  54. Uetz GW, Papke R, Kilinc B (2002) Influence of feeding regime on body size, body condition and a male secondary sexual character in Schizocosa ocreata wolf spiders (Araneae, Lycosidae): condition-dependent in a visual signaling trait. J Arachnol 30:461–469CrossRefGoogle Scholar
  55. Vahed K (1998) The function of nuptial feeding in insects: review of empirical studies. Biol Rev 73:43–78CrossRefGoogle Scholar
  56. Vahed K (2007) All that glisters not gold: sensory bias, sexual conflict and nuptial feeding in insects and spiders. Ethology 113:105–127CrossRefGoogle Scholar
  57. Vanacker D, Maes L, Pardo S, Hendrickx F, Maelfait JP (2003) Is the hairy groove in the gibbosus male morph of Oedothorax gibbosus (Blackwall 1841) a nuptial feeding device? J Arachnol 31:309–315CrossRefGoogle Scholar
  58. West-Eberhard MJ (1984) Sexual selection, competitive communication and species-specific signals in insects. In: insect communication. Academic Press, Toronto, pp 283–324Google Scholar
  59. Zahavi A (1975) Mate selection: a selection for a handicap. J Theor Biol 53:205–214PubMedCrossRefGoogle Scholar
  60. Zahavi A, Zahavi A (1997) The handicap principle: a missing piece of Darwin’s puzzle. Oxford University Press, OxfordGoogle Scholar

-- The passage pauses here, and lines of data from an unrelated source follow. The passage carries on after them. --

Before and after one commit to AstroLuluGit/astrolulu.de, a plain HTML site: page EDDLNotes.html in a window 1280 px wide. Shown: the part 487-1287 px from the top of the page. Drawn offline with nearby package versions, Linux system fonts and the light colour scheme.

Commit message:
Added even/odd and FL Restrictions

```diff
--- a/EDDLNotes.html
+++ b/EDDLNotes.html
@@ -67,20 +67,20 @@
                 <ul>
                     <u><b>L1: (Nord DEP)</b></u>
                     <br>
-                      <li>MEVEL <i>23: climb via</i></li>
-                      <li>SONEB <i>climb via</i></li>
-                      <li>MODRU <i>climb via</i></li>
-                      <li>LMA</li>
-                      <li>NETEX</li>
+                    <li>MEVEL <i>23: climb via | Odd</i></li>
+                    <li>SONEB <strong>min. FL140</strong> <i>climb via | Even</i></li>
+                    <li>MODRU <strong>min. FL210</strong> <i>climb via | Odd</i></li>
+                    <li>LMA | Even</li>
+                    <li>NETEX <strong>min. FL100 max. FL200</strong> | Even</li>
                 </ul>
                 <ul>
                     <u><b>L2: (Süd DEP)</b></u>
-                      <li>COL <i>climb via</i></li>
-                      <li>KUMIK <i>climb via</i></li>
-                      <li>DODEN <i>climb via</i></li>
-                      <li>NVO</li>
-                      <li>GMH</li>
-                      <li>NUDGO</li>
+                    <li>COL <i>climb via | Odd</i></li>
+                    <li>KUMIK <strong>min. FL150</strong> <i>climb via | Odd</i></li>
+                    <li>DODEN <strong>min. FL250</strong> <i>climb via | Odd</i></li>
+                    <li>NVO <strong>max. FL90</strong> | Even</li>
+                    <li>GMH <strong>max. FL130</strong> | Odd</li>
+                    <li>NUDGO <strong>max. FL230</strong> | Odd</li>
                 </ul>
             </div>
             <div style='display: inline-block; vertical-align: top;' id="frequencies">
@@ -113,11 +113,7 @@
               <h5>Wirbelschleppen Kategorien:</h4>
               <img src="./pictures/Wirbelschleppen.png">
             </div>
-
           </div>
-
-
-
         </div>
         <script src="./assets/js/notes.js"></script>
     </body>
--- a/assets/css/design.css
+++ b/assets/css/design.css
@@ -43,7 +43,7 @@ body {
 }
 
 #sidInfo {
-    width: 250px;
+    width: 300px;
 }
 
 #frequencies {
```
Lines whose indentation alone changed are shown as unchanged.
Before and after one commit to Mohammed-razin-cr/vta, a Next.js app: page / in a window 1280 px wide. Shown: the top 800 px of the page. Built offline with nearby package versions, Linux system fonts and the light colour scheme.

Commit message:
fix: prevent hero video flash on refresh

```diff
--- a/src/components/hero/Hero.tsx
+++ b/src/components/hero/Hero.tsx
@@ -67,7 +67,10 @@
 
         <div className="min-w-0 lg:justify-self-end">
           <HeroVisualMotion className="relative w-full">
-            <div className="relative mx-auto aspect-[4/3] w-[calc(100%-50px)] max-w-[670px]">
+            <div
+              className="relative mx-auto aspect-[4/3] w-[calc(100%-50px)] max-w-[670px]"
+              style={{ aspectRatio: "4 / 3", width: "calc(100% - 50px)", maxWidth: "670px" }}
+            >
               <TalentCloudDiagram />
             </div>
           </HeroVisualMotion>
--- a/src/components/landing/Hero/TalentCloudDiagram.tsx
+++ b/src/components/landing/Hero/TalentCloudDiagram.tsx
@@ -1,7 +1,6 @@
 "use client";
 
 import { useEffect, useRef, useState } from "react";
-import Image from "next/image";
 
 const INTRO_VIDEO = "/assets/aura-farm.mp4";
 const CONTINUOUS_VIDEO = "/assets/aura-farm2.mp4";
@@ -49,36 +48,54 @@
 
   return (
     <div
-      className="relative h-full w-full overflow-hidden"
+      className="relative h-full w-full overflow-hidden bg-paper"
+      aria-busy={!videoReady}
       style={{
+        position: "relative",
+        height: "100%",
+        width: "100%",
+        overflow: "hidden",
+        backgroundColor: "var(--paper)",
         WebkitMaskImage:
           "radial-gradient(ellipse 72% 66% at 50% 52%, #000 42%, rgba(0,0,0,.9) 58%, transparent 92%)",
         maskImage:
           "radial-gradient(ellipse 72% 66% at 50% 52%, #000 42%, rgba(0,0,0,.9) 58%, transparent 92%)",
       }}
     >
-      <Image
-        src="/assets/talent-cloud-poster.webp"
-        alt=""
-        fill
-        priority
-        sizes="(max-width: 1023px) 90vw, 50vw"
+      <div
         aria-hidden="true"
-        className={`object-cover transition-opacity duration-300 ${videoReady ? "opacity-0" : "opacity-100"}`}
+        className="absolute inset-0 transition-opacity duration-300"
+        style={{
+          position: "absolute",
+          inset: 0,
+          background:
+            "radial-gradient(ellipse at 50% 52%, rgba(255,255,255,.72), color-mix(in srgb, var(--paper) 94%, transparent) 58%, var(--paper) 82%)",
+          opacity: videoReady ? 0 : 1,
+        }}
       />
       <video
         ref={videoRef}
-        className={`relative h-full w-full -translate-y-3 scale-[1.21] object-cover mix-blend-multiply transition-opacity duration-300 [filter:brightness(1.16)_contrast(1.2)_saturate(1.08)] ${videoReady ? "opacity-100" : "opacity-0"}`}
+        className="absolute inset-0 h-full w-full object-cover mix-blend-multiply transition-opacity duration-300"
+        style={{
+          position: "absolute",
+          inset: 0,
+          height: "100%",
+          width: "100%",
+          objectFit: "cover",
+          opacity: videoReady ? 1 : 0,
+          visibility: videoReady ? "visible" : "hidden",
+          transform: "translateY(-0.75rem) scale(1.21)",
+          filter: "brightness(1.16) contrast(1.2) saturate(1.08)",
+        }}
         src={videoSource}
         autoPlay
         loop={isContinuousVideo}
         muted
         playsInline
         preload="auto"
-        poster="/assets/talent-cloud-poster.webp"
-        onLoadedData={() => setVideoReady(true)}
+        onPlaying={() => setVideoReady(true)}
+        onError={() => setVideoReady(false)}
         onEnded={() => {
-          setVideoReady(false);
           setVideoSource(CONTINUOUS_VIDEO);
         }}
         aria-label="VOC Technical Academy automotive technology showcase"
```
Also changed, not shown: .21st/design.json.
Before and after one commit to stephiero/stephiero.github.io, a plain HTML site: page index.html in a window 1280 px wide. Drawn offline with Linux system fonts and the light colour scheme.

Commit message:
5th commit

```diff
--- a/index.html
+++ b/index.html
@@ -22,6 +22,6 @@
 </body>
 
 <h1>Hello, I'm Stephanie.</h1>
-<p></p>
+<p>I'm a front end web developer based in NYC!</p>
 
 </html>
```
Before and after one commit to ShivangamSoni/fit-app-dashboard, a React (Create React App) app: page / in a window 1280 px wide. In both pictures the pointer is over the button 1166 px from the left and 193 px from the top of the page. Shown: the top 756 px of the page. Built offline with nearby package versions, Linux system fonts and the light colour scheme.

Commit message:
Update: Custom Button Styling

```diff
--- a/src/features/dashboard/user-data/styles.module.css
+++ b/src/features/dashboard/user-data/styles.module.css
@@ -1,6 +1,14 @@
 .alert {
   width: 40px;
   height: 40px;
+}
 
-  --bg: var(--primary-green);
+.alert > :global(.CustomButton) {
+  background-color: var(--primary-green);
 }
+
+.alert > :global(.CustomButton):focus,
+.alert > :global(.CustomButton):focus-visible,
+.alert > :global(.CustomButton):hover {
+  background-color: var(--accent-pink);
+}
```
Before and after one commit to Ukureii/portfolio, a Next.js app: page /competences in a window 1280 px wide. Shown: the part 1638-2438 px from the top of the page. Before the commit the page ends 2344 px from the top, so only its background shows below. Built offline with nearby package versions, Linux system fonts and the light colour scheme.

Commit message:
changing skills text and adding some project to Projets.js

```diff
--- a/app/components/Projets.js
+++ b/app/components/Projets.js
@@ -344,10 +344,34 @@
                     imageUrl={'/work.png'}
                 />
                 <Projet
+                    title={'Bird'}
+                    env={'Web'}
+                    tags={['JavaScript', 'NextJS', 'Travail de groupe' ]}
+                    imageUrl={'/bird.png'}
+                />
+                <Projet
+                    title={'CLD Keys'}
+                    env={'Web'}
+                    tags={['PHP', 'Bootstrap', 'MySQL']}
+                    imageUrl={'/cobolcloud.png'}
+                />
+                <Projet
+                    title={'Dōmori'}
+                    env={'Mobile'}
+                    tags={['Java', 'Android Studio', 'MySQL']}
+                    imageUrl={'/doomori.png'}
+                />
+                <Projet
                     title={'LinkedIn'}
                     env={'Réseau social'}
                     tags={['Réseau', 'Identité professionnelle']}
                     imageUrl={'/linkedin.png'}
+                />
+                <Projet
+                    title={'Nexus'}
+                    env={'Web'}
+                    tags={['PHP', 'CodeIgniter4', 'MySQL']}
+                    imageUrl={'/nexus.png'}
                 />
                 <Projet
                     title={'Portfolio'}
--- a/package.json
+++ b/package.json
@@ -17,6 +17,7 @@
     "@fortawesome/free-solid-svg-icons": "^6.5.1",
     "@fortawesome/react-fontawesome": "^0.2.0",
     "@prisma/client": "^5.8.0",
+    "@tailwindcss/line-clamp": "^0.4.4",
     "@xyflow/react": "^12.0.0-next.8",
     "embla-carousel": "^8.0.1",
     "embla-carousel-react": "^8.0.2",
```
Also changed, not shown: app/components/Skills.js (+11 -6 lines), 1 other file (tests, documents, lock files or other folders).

Copyright information

© Springer-Verlag Berlin Heidelberg 2014

Authors and Affiliations

  • Mariana C. Trillo
    • 1
  • Valentina Melo-González
    • 1
  • Maria J. Albo
    • 1
    Email author
  1. 1.Laboratorio de Etología, Ecología y EvoluciónInstituto de Investigaciones Biológicas Clemente EstableMontevideoUruguay

Personalised recommendations